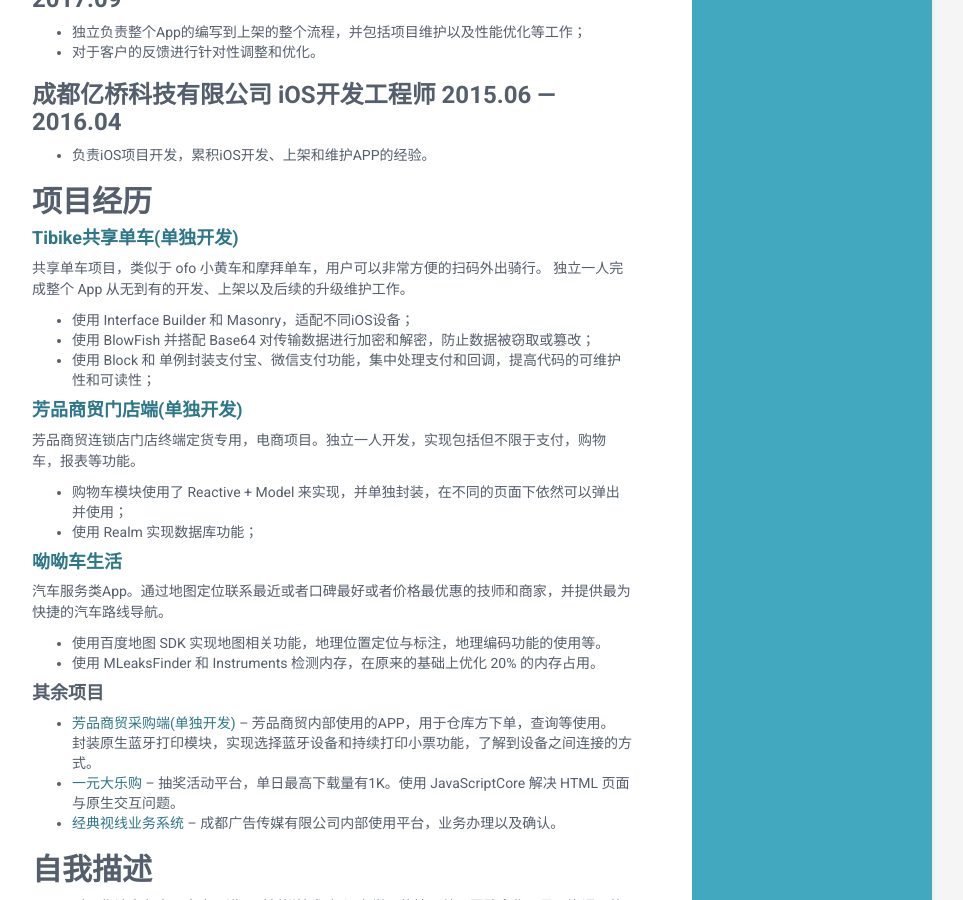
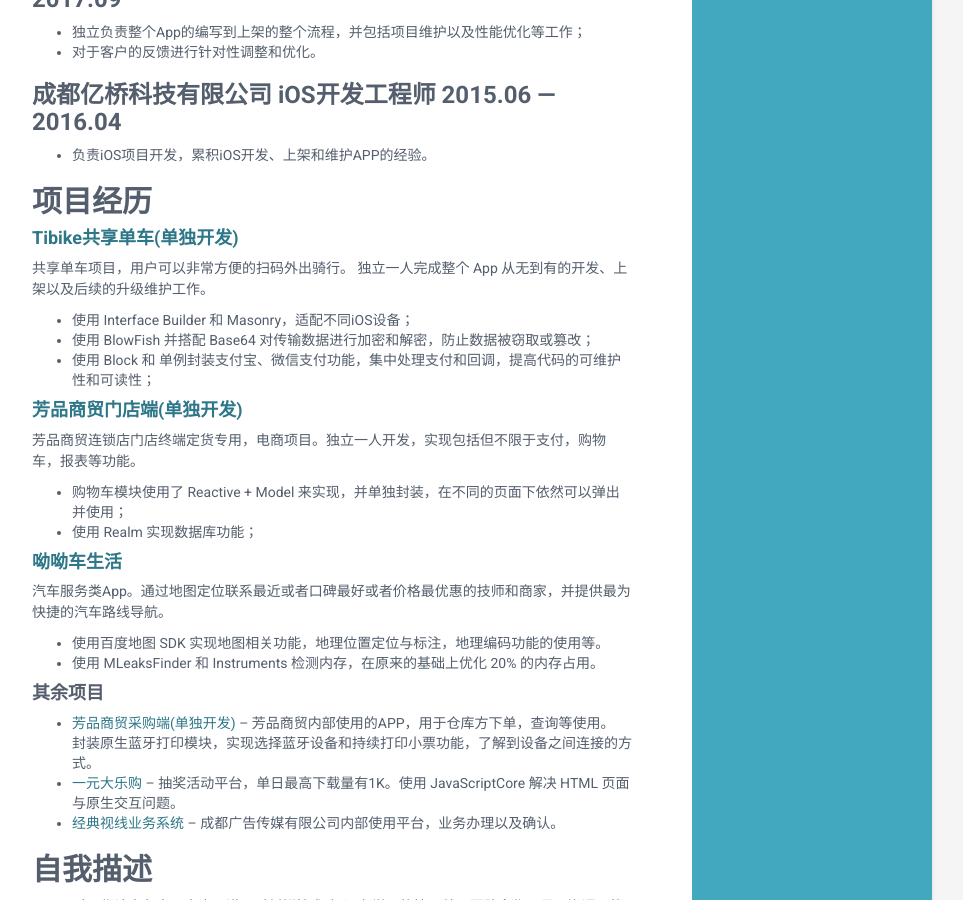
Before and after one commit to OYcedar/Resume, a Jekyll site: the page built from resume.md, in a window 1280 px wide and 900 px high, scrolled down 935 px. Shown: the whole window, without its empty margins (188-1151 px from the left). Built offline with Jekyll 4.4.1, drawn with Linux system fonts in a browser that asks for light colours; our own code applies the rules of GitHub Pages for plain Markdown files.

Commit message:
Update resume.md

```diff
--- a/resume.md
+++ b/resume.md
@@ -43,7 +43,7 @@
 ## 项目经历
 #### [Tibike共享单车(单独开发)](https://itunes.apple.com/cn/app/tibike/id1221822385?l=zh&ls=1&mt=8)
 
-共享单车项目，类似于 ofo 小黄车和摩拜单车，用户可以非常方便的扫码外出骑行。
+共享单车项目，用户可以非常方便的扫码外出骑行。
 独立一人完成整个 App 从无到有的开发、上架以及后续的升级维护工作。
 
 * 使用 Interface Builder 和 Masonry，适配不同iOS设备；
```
_____
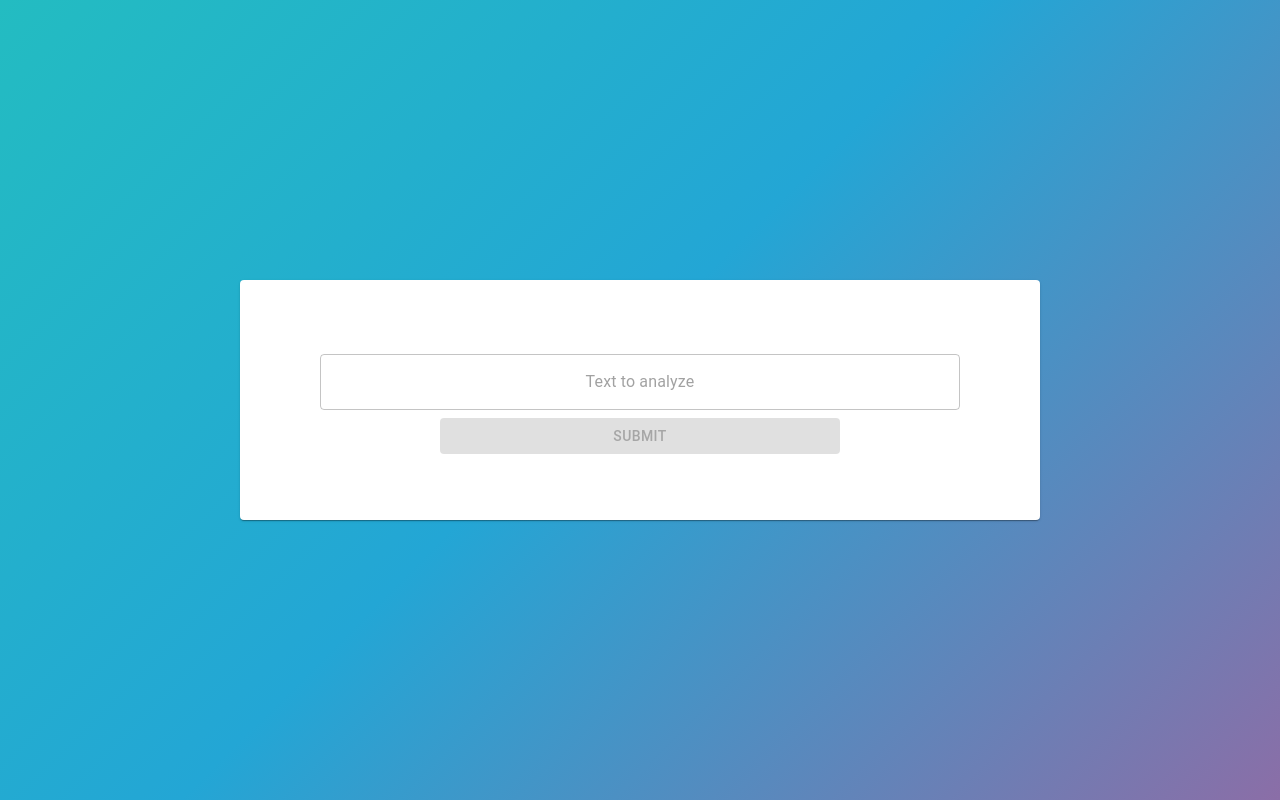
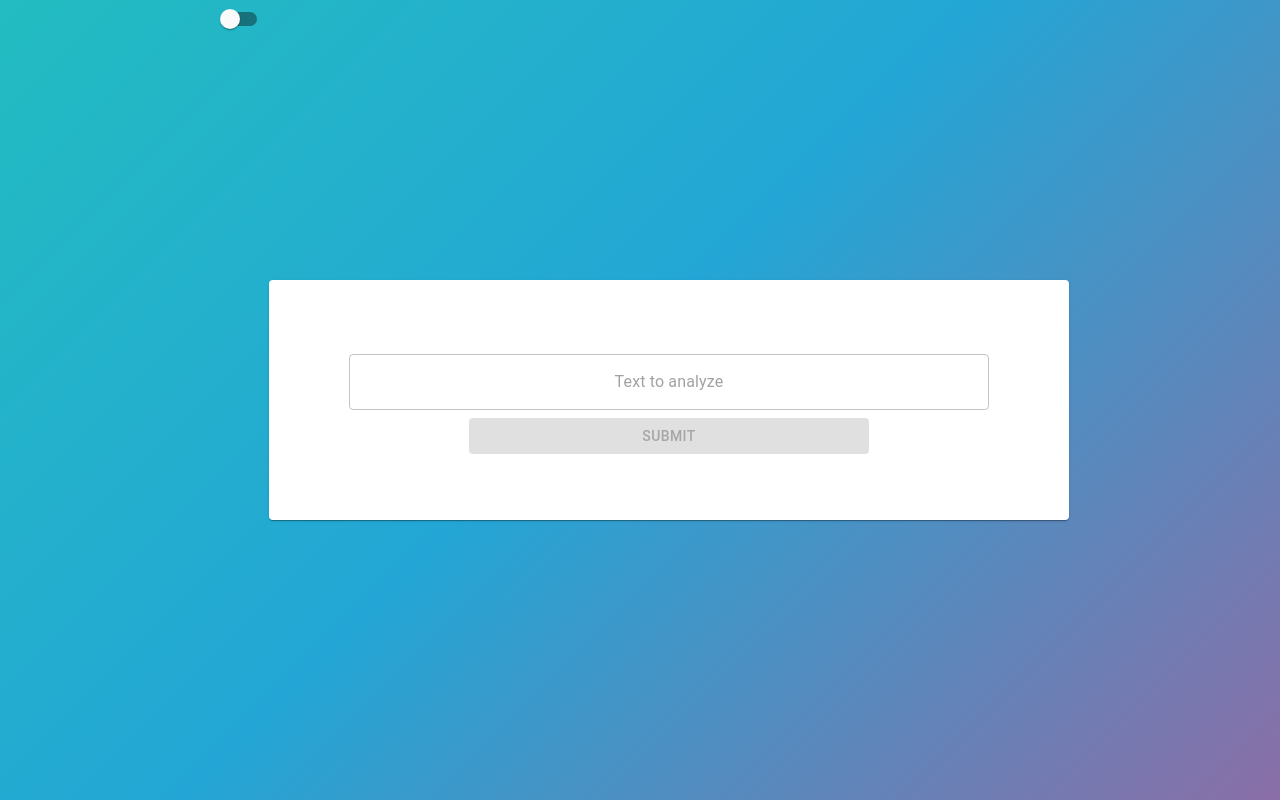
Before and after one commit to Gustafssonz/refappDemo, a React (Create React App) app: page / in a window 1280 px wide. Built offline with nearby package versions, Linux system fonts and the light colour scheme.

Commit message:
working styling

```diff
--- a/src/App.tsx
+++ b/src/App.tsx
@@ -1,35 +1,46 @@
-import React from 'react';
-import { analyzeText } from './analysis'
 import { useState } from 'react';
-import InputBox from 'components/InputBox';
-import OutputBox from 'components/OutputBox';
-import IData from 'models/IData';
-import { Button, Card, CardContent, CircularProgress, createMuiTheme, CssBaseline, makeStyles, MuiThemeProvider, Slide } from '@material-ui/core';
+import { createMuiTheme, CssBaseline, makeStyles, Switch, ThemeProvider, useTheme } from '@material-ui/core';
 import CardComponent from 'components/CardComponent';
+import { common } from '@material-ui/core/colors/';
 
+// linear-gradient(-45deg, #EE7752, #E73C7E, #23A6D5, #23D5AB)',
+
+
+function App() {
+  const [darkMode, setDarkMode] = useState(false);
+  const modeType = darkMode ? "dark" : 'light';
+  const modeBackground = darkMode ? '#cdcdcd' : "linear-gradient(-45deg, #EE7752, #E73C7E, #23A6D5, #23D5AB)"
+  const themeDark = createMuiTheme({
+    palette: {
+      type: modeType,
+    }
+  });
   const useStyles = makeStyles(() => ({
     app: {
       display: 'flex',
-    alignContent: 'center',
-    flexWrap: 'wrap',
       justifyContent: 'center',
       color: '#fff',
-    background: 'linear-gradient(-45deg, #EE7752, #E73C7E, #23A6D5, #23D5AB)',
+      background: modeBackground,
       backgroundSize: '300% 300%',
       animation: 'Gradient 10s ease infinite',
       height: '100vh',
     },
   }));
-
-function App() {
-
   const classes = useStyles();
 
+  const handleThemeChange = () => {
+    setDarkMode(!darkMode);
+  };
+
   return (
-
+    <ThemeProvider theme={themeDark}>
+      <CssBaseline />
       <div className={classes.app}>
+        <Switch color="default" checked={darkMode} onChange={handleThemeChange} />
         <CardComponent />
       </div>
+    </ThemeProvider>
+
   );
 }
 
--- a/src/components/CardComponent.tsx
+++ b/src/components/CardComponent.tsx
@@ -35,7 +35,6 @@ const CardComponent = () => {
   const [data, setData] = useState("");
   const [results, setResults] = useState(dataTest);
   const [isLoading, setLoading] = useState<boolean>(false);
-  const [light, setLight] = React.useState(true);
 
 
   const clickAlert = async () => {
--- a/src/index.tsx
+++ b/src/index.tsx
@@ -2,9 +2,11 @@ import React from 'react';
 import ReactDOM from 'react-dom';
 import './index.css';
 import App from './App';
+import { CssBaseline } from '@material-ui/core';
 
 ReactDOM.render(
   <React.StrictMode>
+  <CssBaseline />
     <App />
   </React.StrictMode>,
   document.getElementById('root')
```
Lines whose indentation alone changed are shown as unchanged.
_____
> [To do]
Lines of the material that contain the word "createMuiTheme" are to be gathered.

> [Task output]
-import { Button, Card, CardContent, CircularProgress, createMuiTheme, CssBaseline, makeStyles, MuiThemeProvider, Slide } from '@material-ui/core';
+import { createMuiTheme, CssBaseline, makeStyles, Switch, ThemeProvider, useTheme } from '@material-ui/core';
+  const themeDark = createMuiTheme({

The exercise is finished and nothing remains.